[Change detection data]
-------
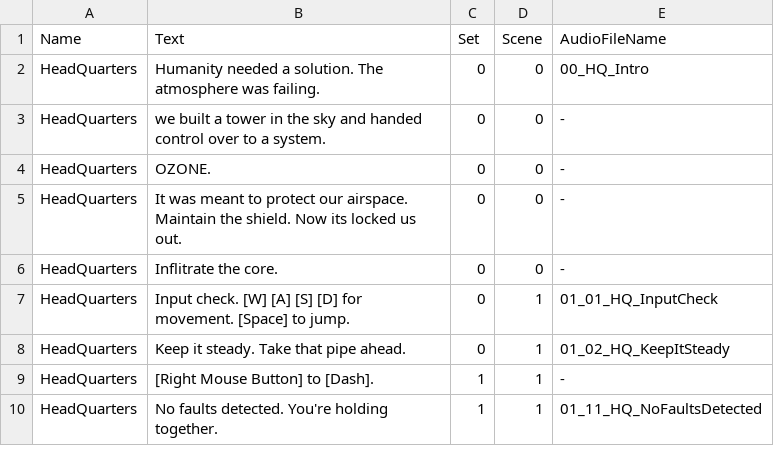
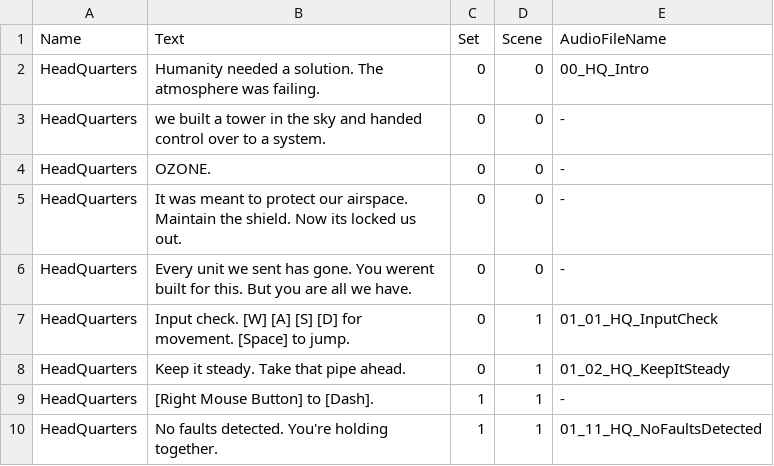
Before and after one commit to chaseugodfrey/SliceEngine, a CSV file: Slice/SliceEditor/Assets/Dialogue.csv, drawn as a sheet; only a part is shown; the diff names each change by its address in the sheet, - before the commit and + after, or states it on an @@ line.

```diff
--- a/Slice/SliceEditor/Assets/Dialogue.csv
+++ b/Slice/SliceEditor/Assets/Dialogue.csv
-B6 (Text): Inflitrate the core.
+B6 (Text): Every unit we sent has gone. You werent built for this. But you are all we have.
```
Also changed, not shown: 2 other files.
-------
## Task to complete
The answer consists of every line above in which the word "shown" occurs.

## Output of the task
Before and after one commit to chaseugodfrey/SliceEngine, a CSV file: Slice/SliceEditor/Assets/Dialogue.csv, drawn as a sheet; only a part is shown; the diff names each change by its address in the sheet, - before the commit and + after, or states it on an @@ line.
Also changed, not shown: 2 other files.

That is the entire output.